As a fellow runner who has suffered from runners knee pain I understand the frustrations it can cause not just with running but also in day to day activities too. However, I have also managed to overcome it successfully enough to continue running. That is not to say it has disappeared completely but with the correct self managment and understanding of the condition I have the confidence that I can keep running without increasing any symptoms.
So what is runners knee aka patellofemoral syndrome?
Runners knee is a a vague term describing pain between the patella (knee cap) and the femur thigh bone. It is known as patellofemoral syndrome and you don’t have to be a runner to get it either. The other form of runners knee that people might be familiar with is pain on the outside of the knee where the ileotibial band attaches and is know as ileotibail band sydrome (ITBS). For the purpose of this blog we are referring to runners knee in relation to the patellofemoral joint (PFJ). It is common, with over 25% of people being diagnosed with patellofemoral pain sydrome (PFPS) at some point during their life and 2.5 million runners will be diagnosed with PFPS in any one year. Unfortunately, there isn’t one simple cause and there can be a variety of symptoms associated with it.
where and why do I get pain?
Pain is generally felt at the front of the knee but can spread around either side. The patella sits in a small groove on the femur called the trochlea and the role of the patella is to make the quadricep muscles more efficient at extending the knee. As the knee extends the patella glides in the trochlea. If there is a change in the contact pressures between the patella and the femur this can create a hotspot of pressure in the pain senstive subchondral bone. This pain can come from either the patella, the femur or even the surrounding soft tissues of the knee due to the stretching or compression of the tissues.
What Do The Symptoms Tell us?
There can be a number of subtle or obvious symptoms you may be having including pain if you run. It is important to establish what these are as they give us clues as to why you are getting your symptoms and how to manage them.
Pain at the front of the knee when sitting for long periods also known as cinema goers knee, which can be worse when crossing the legs.
Cause: Tight quadriceps will compress the patella against the femur increasing the load between the two bones. Tight muscles surrounding the hip can pull on the ileo tibial band down the side of the thigh which in turn can pull and compress the patalla outwards.
Pain when walking uphill.
Cause: If the calf muscles are tight the heel will lift earlier when walking uphill causing the knee to have to bend more than normal. If the gluteal (hip) muscles are weak the thigh may rotate inwards increasing the contact pressure between outside of the patella and the femur.
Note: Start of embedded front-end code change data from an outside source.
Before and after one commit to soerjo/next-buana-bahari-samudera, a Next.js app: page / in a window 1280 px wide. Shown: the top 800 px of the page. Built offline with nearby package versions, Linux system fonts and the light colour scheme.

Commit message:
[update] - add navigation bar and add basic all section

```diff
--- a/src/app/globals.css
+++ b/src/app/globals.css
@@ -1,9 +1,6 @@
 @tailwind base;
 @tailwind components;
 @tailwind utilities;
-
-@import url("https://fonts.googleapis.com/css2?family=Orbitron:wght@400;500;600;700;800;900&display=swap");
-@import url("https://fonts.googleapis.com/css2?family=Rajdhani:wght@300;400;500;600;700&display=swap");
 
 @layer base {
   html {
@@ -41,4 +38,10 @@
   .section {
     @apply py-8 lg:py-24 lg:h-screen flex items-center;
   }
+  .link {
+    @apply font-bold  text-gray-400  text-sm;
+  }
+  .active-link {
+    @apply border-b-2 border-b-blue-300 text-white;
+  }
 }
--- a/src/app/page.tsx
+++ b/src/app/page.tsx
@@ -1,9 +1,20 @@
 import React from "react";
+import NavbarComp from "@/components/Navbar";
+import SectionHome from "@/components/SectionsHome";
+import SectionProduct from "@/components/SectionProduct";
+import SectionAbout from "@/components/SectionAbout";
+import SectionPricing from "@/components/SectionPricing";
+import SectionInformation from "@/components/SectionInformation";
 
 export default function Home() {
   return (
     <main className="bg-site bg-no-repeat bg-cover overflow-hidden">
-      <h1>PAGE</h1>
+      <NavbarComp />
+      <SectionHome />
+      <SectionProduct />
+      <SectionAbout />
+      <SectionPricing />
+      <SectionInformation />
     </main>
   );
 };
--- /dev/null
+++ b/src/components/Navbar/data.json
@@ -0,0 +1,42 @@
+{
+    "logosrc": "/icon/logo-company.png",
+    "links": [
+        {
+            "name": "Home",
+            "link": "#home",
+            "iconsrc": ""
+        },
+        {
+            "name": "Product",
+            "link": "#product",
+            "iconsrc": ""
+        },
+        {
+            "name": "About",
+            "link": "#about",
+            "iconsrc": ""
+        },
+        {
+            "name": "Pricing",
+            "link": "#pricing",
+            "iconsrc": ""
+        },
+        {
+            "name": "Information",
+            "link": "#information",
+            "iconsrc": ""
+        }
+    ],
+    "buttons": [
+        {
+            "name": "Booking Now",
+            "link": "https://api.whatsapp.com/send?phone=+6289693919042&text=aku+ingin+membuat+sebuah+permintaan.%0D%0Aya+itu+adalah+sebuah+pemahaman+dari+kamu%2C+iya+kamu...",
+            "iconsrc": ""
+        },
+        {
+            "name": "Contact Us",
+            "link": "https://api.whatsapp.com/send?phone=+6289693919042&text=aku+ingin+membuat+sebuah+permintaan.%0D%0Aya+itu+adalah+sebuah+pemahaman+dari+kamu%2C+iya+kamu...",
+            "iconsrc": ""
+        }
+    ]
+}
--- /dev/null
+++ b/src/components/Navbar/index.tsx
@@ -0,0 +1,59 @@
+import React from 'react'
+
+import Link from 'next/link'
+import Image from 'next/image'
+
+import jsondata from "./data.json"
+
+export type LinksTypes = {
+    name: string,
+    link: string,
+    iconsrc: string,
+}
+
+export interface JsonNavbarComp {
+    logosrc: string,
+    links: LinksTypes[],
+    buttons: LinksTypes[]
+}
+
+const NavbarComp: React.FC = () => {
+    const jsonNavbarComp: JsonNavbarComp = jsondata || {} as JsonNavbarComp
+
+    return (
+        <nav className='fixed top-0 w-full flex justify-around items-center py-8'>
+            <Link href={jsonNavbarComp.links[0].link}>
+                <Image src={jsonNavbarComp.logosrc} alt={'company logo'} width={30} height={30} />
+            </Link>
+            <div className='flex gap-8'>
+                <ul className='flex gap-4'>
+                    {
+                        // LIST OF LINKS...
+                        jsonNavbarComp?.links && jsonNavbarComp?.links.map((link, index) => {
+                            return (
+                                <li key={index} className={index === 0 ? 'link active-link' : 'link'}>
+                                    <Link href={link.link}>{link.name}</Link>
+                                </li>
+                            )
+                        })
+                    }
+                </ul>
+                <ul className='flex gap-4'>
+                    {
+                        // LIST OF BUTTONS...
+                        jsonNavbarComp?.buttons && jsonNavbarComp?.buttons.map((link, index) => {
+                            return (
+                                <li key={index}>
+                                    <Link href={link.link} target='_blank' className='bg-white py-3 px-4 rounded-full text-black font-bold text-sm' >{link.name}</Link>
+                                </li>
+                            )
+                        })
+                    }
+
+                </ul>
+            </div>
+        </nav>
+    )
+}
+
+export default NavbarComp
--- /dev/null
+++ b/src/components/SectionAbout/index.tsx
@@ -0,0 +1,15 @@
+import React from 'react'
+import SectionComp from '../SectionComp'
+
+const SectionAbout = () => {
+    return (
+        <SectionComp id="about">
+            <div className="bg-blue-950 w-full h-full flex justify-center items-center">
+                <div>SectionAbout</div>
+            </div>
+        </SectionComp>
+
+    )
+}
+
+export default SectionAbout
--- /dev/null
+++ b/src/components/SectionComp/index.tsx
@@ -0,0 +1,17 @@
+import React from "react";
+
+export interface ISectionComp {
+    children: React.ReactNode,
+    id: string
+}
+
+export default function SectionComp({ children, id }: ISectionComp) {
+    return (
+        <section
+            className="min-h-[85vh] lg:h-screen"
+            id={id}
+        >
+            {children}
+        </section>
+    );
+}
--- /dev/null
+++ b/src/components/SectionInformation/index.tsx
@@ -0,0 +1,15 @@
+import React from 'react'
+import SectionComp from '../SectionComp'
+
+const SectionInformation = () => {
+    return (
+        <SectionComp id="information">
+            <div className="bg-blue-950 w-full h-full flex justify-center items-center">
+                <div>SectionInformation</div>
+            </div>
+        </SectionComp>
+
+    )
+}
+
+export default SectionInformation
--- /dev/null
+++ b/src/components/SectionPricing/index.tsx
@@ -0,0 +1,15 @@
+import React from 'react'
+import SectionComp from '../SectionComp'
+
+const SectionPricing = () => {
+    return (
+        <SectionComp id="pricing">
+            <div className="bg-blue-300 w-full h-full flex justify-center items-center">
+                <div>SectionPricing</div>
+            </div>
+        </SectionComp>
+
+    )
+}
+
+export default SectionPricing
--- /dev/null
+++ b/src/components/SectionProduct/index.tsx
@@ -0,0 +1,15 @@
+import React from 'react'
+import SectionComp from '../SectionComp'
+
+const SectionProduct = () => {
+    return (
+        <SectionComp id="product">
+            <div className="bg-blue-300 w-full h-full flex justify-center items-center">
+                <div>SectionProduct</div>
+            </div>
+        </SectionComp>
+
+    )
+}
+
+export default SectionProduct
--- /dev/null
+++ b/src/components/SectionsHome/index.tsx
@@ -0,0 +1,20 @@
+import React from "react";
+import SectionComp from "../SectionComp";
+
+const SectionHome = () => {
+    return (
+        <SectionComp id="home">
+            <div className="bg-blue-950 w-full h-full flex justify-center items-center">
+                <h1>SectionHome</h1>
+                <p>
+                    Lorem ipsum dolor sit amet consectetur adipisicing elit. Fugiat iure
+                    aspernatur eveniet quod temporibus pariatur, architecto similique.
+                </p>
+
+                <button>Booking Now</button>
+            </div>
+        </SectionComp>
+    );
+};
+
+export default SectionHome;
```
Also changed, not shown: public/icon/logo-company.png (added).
Pain with different footwear
Reasons: High heels increase the compression across the patellofemoral joint but also reduce stability around the ankle. Flip flops or similar shoes may lack enough support to the foot causing the foot to excessively roll inwards. Some shoes just don’t provide enough shock absorption.
Pain going up or down the stairs.
Causes: Poor gluteal strength is often linked with pain on going upstairs. Our gluteals control the position of the thigh (femur) bone. If the femur rotates inwards as you push upwards on the step this will increase the contact pressure between at the outside of both the femur and patealla. Tight or weak quadriceps will also increase the compression force at the PFJ when coming downstairs along with weak gluteals.
knee pain during or after running.
Reasons: Training error contributes to a large percentage of running injuries including pateallofermoral pain. A sudden increase in intensity, frequency or volume can quickly cause overloading and subsequently injury. When it comes to how we run, overstriding, is a very common fault we see with runners knee. Overstriding combined with landing on a straight knee increases the ground reaction force going up through the knee and the patellofemoral joint. The above causes can also relate to why you get pain in the knee when you run.
Patellofemoral pain syndrome or runners knee is multifactorial. Contributing factors can relate to muscle weakness around the hip and thigh, muscles that are tight and training errors. A thorough assessment can determine what the key issues are in order to develop the appropriate management plan.
In PART 2 I will discuss the various ways you can help yourself manage this condition depending on what symptoms you have.